I know exactly how you feel, since I experience the same problem when I appear at Expos before major marathons. It’s a lot of fun talking to so many runners on the eve of their races, but it can be draining as well. And if I’m running the next-day race, I need to forget any PR plans.
One option would be to front load your training for that week: move the 12-mile run back to Wednesday, the day before you depart for the trade show. The problem with that is it shoves too much mileage into too tight a time.
Ideally, you should have planned for this gap in your training two or three or more weeks out. That way either you or I could have been more creative moving workouts around, opening a gap of three or four rest days to coincide with your time at the trade show. I get the same questions from people about to depart on a ski vacation or a week visiting family out of town. Planning well in advance works best.
With or without this option, can you squeeze in a few workouts while at the trade show? This may be impossible if you awaken exhausted, not entirely from your time at the show but from your wind-down time with co-workers in the evenings. But a wake-up run of a few miles or some exercise at the hotel gym might actually serve as a warm-up for your hard day’s work.
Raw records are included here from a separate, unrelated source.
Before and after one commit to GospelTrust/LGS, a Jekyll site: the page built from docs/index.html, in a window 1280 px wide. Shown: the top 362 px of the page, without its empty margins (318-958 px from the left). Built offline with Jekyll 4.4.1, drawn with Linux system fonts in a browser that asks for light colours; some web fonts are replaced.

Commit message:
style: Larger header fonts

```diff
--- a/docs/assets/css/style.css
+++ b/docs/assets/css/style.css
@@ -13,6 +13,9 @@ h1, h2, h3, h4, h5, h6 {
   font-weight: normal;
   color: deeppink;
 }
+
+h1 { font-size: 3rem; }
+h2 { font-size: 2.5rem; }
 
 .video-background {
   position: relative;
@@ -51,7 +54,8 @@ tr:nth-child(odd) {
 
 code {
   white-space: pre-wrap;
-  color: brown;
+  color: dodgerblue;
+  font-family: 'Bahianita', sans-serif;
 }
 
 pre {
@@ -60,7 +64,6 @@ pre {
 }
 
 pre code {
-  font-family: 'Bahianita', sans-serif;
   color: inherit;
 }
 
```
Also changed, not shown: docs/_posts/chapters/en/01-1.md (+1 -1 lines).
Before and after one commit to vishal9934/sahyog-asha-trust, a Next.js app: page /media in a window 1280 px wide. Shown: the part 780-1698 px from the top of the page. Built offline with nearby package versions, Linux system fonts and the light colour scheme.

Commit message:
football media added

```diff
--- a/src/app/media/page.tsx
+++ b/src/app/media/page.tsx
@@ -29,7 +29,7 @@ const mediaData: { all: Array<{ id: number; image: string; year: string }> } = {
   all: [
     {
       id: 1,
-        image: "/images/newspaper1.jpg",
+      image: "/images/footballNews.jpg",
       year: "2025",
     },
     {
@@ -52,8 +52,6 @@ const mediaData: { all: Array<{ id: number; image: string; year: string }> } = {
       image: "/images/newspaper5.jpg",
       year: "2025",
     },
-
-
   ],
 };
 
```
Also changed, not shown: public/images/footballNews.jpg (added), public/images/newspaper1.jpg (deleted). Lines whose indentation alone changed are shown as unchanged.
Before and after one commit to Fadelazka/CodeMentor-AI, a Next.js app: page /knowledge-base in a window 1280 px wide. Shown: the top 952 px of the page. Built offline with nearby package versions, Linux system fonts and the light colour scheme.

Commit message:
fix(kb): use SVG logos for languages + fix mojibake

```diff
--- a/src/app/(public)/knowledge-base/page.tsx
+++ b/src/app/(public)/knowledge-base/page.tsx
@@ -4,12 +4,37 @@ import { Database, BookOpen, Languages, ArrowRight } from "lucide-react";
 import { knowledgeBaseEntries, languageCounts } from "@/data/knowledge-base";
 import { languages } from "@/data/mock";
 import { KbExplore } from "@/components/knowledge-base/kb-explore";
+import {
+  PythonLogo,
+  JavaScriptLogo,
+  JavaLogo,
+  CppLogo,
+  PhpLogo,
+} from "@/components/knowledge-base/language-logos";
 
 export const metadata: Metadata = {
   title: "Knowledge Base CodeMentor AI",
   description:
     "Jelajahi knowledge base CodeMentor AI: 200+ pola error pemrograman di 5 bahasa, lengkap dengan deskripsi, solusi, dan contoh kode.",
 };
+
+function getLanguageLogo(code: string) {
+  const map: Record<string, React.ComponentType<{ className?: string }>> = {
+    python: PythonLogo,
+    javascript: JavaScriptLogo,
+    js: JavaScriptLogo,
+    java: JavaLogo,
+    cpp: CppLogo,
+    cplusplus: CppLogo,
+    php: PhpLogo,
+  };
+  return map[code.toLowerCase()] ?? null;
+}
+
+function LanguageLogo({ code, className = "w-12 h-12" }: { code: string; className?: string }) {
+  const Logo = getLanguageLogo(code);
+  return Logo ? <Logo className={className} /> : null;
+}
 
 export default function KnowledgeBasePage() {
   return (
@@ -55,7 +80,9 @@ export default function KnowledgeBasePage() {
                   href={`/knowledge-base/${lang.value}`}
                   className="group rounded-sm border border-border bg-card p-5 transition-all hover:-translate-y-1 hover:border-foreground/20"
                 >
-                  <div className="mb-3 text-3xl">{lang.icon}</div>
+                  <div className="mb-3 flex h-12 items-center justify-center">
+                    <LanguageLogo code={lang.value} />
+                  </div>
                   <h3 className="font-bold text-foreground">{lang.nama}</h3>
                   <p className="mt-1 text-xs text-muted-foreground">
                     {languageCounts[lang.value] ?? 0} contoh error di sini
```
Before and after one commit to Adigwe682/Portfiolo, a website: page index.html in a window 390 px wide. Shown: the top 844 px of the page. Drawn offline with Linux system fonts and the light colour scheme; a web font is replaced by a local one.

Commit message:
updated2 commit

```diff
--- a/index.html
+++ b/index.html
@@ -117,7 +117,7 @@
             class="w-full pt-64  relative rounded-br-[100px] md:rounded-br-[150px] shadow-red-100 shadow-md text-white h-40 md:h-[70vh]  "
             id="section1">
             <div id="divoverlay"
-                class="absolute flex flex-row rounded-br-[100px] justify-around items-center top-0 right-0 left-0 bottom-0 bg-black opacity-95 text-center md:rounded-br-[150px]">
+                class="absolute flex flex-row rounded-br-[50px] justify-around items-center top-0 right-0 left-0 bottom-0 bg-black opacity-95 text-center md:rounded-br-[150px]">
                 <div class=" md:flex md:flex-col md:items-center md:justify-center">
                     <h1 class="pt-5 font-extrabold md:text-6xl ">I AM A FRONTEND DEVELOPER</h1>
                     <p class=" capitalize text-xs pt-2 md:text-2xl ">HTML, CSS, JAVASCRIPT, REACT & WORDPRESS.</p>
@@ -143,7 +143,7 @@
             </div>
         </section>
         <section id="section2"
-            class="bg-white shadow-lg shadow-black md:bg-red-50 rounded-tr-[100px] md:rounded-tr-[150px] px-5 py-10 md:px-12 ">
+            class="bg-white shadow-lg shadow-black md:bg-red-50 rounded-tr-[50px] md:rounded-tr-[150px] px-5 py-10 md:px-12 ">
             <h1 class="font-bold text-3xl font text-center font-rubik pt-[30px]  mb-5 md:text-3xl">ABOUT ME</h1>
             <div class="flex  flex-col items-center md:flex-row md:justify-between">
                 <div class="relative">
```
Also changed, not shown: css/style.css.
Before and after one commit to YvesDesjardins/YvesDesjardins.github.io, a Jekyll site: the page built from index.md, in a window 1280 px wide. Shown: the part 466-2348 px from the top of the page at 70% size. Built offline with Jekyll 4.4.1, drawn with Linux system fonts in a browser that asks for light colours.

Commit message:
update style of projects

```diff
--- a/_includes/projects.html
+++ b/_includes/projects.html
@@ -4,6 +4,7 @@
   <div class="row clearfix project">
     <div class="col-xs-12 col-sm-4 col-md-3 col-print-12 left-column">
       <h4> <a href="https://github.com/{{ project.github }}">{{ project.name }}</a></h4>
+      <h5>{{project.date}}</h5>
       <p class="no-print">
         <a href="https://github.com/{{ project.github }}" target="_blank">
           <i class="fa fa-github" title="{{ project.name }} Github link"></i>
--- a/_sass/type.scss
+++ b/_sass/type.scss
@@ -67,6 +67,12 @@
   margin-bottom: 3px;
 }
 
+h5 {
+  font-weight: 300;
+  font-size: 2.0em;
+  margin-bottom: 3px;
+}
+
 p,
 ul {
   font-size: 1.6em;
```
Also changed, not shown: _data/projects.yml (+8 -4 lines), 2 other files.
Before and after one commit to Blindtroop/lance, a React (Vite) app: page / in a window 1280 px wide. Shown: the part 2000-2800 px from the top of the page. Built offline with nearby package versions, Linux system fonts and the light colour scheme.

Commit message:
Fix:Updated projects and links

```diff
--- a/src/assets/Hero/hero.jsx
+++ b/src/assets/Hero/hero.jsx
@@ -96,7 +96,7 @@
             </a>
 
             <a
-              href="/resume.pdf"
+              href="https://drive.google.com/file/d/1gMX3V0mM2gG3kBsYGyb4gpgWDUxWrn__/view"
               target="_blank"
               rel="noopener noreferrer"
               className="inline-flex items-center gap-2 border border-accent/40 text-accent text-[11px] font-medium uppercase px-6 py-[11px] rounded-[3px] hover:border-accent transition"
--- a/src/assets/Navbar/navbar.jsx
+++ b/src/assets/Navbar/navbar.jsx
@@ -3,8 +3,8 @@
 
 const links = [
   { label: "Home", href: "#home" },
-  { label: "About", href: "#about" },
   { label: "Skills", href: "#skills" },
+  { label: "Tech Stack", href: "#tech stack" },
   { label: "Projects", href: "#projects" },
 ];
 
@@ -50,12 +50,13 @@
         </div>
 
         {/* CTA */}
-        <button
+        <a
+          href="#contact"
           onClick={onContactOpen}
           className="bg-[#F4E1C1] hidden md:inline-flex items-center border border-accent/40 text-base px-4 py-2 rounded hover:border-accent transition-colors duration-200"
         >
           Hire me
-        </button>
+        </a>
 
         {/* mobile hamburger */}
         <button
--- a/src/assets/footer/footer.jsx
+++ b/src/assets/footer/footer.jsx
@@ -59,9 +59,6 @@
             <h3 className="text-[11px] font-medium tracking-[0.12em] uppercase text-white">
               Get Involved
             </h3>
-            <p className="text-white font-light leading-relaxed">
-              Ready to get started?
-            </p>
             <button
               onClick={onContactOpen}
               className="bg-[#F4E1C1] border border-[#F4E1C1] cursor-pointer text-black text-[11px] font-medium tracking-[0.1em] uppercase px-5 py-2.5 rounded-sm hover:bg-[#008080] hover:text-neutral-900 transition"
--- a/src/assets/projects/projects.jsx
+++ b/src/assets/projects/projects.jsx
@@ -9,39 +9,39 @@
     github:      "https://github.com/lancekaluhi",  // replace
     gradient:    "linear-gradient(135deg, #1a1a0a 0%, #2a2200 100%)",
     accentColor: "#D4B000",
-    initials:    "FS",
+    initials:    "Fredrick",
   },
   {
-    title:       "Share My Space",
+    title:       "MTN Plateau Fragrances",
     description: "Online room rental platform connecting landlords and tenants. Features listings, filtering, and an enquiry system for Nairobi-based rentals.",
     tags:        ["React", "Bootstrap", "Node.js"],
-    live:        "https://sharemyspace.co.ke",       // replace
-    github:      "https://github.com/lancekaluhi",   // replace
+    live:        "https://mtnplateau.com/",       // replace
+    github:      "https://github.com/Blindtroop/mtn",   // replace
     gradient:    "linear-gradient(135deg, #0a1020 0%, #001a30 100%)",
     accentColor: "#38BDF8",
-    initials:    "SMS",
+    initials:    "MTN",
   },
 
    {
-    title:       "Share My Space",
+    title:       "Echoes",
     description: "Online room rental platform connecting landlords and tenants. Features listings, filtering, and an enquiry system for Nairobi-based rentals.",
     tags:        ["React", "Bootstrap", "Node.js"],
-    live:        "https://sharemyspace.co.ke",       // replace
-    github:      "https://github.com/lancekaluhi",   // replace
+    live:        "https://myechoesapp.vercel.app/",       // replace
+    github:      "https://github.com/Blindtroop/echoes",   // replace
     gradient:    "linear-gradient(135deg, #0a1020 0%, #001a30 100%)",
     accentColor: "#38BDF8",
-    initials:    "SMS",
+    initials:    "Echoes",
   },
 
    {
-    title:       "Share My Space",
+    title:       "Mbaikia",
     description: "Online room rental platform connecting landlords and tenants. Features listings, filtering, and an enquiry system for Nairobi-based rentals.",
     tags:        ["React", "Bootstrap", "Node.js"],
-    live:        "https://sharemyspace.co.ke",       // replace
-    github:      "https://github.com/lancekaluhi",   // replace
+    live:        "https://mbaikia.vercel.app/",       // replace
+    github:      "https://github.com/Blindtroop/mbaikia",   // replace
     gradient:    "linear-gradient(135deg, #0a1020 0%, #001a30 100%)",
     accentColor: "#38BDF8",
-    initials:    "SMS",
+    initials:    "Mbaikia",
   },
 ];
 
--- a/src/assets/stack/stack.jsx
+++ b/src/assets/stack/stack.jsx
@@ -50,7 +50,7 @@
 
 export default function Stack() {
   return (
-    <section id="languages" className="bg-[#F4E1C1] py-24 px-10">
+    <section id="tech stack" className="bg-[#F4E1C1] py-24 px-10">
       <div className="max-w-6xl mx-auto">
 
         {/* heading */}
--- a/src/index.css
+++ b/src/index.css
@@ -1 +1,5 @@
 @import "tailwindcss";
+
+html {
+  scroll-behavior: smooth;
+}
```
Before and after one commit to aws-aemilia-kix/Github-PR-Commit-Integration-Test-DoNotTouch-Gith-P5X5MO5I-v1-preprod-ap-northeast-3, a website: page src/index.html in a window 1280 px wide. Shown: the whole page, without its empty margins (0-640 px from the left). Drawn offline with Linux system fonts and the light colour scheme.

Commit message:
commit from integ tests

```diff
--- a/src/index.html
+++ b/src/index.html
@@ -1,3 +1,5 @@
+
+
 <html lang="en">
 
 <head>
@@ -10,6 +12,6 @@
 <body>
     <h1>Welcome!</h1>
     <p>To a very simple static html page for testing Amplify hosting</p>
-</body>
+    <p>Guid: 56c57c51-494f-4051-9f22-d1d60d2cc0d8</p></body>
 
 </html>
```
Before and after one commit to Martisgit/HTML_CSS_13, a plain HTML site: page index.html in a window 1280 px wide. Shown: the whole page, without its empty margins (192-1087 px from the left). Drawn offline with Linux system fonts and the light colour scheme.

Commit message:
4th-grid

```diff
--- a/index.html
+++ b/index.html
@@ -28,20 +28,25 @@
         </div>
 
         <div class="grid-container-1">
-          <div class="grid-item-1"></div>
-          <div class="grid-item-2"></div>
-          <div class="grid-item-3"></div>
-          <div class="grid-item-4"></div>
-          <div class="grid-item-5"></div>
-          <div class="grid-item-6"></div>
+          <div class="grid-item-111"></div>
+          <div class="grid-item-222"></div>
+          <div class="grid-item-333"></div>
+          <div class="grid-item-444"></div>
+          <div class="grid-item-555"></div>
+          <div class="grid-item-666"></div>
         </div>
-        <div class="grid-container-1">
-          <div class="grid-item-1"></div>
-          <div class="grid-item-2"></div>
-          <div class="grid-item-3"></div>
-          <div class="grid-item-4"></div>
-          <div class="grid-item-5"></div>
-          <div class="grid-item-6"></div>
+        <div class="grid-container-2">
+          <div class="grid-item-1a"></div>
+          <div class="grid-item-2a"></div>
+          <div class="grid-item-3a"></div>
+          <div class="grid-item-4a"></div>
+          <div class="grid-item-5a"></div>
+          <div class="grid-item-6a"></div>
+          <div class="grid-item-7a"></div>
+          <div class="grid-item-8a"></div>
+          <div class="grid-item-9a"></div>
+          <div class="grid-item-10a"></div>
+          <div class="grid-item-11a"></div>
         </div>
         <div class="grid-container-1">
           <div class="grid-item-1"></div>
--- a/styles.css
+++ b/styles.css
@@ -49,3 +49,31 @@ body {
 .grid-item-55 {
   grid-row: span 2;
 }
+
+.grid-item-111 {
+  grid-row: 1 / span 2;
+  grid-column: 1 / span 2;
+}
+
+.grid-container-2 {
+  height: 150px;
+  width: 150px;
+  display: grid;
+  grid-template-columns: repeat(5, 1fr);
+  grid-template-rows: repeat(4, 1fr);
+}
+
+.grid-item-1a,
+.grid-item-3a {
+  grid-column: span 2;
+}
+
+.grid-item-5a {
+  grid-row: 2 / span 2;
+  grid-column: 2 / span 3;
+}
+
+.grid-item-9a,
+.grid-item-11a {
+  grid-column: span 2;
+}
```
Most important, be flexible. A little bit of training is better than no training, although sometimes when Real Life encounters Play Time we need to bow to the former.